Task directions: The answer should be one number only, namely how many lines of the records hold the word "Push".

======== Extracted information ========

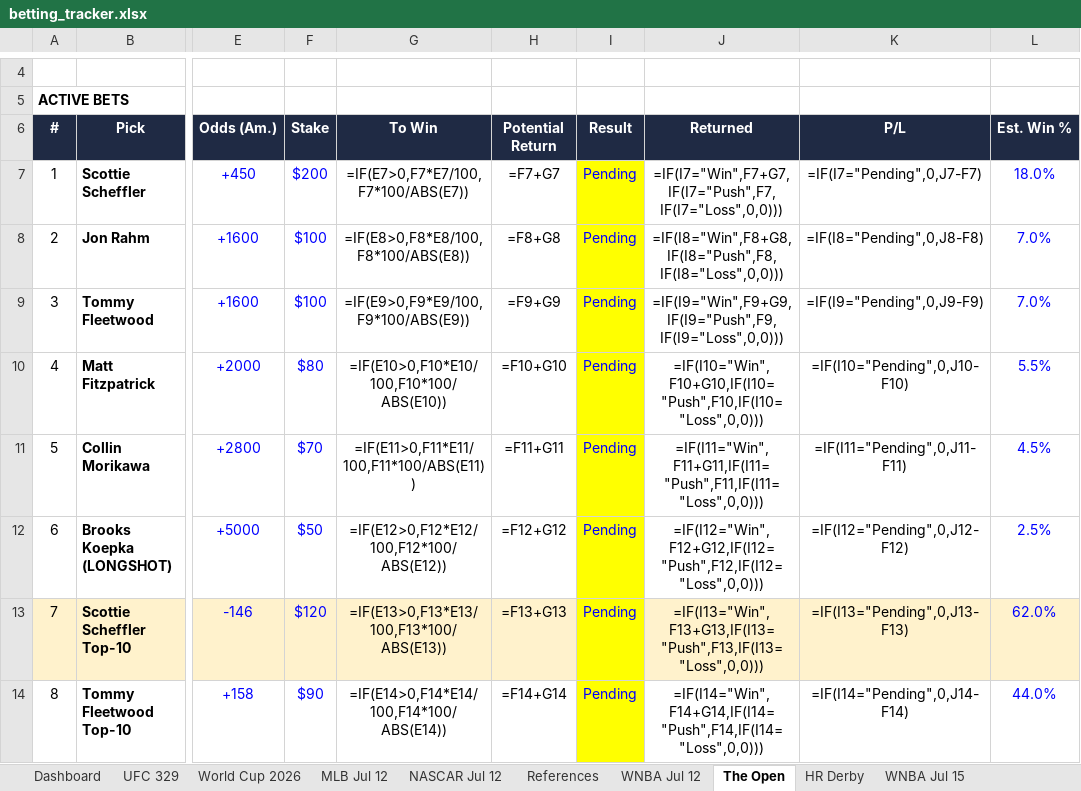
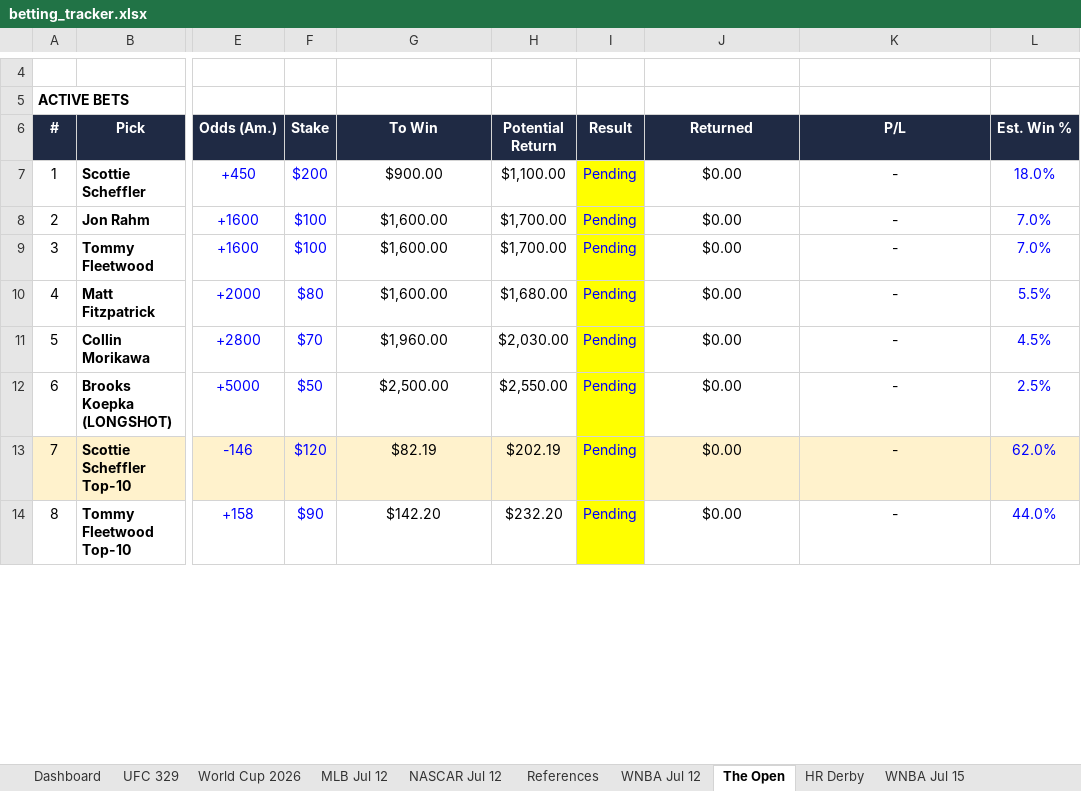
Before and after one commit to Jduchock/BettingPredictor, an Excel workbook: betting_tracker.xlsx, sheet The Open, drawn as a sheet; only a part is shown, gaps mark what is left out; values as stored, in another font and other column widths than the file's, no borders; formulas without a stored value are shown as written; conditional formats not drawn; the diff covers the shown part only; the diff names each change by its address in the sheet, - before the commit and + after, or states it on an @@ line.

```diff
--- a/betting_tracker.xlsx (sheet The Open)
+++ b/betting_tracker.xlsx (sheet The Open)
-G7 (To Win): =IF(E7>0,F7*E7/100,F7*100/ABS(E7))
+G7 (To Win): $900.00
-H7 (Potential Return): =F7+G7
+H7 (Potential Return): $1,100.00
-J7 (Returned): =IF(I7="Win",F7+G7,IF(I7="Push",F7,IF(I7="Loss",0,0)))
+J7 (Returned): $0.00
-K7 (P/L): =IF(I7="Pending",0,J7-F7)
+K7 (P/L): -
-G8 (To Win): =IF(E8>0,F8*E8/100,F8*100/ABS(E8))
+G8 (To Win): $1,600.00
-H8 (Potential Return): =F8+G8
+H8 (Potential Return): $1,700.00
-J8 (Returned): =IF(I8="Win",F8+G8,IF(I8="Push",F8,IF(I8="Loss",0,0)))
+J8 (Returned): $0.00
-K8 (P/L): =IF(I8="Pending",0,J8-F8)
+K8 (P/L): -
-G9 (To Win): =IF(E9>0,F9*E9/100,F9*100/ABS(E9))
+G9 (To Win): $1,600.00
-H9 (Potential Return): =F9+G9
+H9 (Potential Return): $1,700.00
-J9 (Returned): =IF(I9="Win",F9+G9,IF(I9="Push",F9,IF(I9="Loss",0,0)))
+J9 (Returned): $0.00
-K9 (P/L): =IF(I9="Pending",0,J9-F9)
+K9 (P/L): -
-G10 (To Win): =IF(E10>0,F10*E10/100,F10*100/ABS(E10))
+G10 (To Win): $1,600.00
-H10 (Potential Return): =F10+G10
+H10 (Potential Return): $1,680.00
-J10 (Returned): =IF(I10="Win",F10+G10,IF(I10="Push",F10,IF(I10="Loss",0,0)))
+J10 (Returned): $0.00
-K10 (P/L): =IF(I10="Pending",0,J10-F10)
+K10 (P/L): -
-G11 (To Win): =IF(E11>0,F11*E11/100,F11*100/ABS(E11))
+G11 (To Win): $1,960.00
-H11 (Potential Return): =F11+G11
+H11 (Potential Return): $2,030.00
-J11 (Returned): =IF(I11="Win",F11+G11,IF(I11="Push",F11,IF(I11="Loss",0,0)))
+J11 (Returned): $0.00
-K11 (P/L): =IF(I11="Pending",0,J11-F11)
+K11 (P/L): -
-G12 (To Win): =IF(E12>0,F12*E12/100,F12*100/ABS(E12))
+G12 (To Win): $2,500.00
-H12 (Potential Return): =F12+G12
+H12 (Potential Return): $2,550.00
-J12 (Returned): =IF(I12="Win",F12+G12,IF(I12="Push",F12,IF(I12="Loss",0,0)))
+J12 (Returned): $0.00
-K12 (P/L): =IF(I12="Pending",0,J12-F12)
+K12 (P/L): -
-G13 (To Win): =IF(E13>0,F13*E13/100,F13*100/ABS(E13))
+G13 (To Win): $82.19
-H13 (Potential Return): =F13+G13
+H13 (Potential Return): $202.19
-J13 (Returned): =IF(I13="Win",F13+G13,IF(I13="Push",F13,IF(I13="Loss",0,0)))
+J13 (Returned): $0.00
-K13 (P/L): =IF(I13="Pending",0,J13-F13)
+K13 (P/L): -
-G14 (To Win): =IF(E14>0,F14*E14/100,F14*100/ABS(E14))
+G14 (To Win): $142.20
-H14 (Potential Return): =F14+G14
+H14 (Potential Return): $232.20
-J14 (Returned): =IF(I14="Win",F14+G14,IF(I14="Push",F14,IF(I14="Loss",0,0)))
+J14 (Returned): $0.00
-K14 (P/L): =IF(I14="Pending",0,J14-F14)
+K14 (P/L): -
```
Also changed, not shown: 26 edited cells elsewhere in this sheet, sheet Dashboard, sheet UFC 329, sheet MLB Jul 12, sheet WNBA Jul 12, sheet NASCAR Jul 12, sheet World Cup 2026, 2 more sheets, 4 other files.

========
======== Extracted information ========

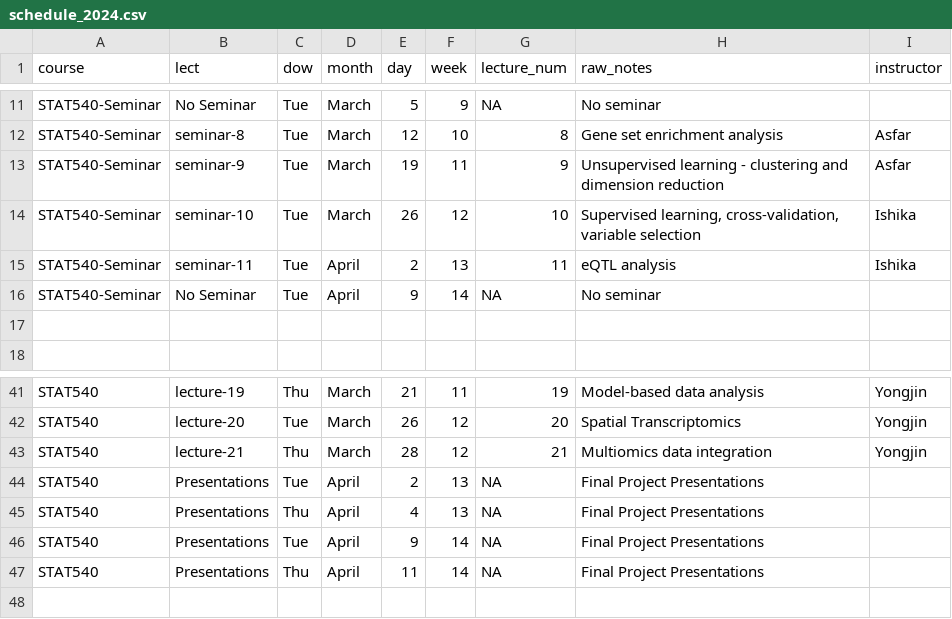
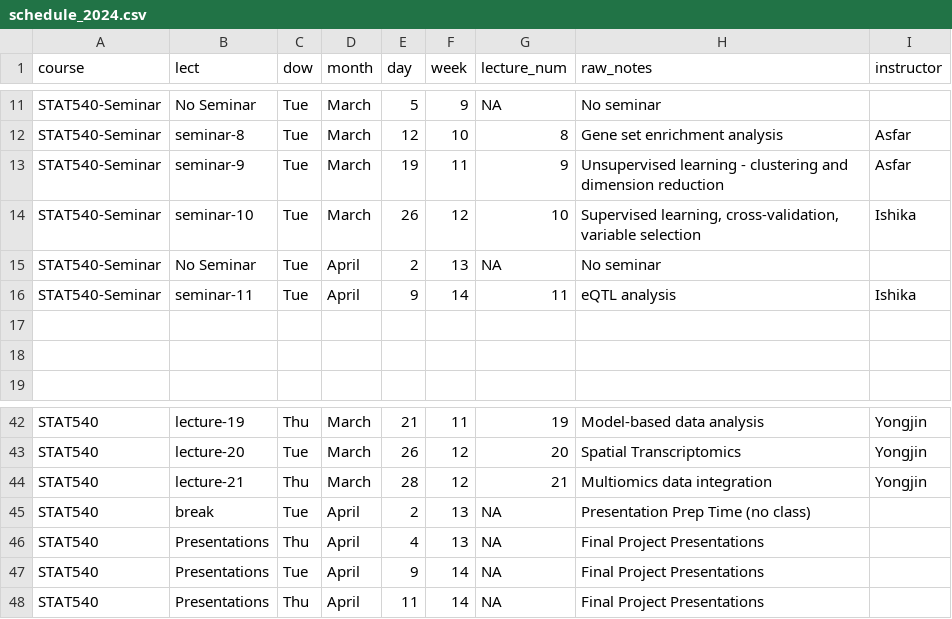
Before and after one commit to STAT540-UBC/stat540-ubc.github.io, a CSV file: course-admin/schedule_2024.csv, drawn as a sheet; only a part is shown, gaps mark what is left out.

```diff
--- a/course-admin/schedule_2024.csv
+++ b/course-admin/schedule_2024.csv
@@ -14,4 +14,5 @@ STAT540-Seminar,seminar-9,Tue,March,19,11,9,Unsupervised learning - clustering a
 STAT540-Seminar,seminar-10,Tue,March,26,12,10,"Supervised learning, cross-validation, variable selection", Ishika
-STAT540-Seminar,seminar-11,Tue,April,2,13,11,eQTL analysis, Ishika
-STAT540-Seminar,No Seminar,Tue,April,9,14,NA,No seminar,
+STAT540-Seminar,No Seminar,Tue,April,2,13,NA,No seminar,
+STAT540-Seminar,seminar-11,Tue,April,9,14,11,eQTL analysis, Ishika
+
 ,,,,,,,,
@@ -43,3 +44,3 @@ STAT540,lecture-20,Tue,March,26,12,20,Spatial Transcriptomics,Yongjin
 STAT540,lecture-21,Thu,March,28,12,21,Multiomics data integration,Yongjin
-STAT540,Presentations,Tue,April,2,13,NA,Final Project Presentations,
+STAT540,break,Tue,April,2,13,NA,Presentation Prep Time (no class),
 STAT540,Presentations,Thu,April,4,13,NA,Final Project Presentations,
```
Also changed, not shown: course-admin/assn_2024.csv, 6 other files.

========
======== Extracted information ========

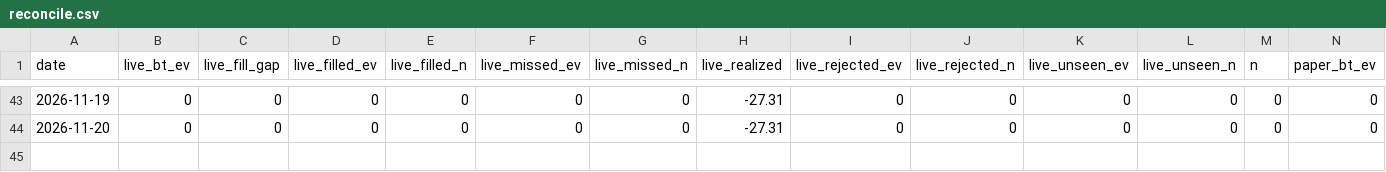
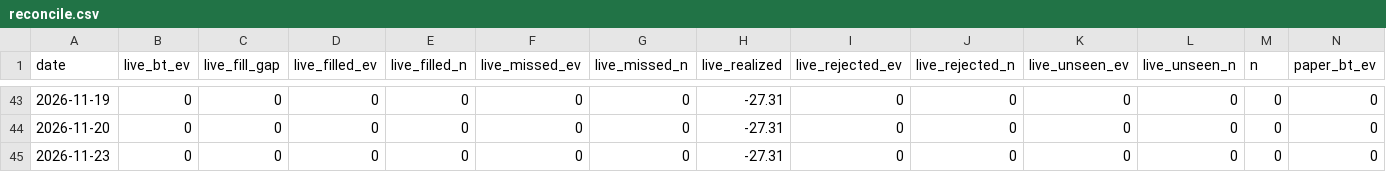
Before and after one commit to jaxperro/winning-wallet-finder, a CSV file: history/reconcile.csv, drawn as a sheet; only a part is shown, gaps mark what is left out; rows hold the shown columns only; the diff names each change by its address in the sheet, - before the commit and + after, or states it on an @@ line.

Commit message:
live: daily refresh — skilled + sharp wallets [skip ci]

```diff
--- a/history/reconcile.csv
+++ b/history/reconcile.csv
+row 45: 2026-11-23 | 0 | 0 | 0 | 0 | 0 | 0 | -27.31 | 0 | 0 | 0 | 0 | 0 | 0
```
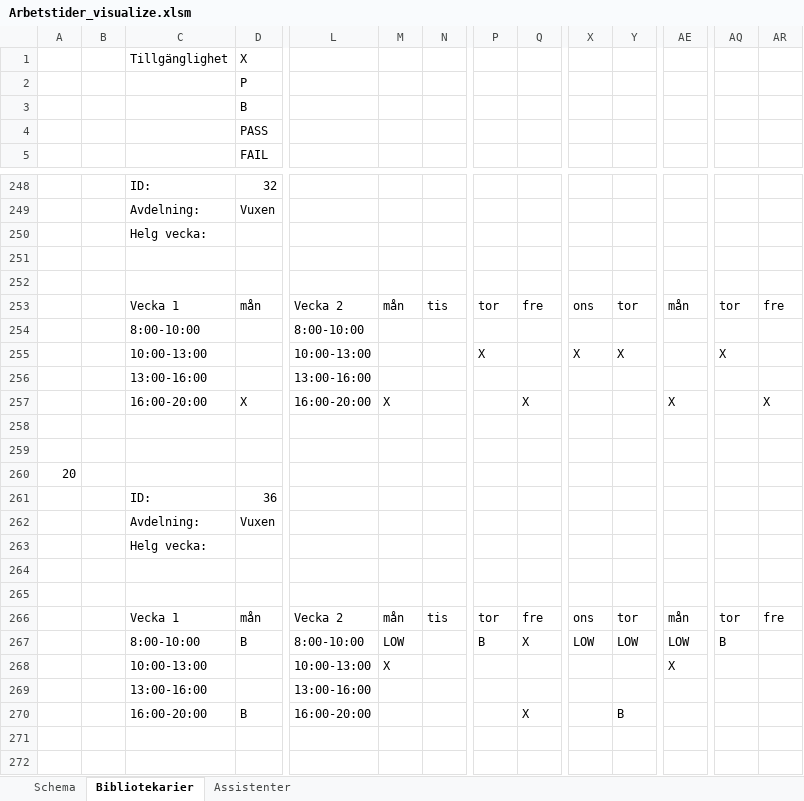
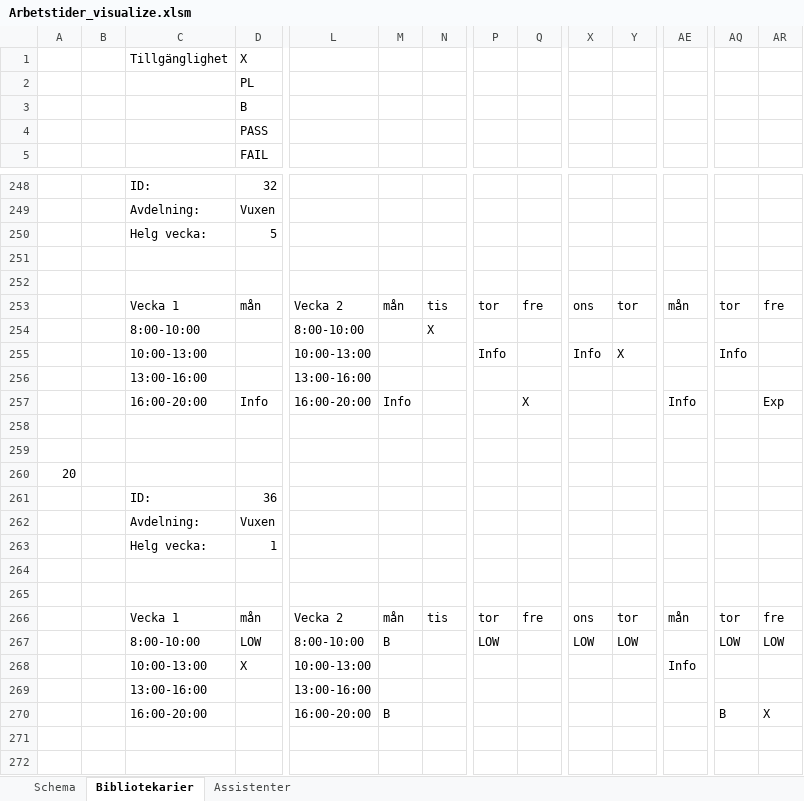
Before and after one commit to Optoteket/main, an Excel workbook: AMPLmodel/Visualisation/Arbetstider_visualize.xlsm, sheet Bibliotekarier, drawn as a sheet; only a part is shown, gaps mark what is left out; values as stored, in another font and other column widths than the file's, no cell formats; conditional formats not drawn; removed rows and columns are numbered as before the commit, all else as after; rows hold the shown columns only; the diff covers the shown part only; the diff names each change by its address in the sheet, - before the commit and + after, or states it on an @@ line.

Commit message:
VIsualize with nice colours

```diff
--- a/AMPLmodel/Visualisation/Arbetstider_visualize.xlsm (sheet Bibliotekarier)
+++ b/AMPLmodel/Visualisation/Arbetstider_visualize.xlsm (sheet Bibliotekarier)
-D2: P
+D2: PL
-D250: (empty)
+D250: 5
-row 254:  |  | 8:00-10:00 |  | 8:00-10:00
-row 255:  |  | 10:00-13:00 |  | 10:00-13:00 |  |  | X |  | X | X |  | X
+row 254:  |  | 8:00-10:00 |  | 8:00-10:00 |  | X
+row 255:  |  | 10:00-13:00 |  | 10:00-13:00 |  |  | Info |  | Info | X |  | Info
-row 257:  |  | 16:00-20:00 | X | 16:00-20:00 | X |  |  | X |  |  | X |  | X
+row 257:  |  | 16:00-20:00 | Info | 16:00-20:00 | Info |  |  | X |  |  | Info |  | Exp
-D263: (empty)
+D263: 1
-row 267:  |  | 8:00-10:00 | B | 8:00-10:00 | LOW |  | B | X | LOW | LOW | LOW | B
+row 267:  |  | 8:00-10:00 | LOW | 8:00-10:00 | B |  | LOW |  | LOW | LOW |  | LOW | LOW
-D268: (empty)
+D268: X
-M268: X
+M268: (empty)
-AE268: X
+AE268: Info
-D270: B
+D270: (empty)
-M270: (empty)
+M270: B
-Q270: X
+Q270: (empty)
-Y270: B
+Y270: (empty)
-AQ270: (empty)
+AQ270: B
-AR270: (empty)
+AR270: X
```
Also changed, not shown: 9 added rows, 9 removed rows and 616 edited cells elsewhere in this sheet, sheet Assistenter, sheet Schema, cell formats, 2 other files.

========

Response: 8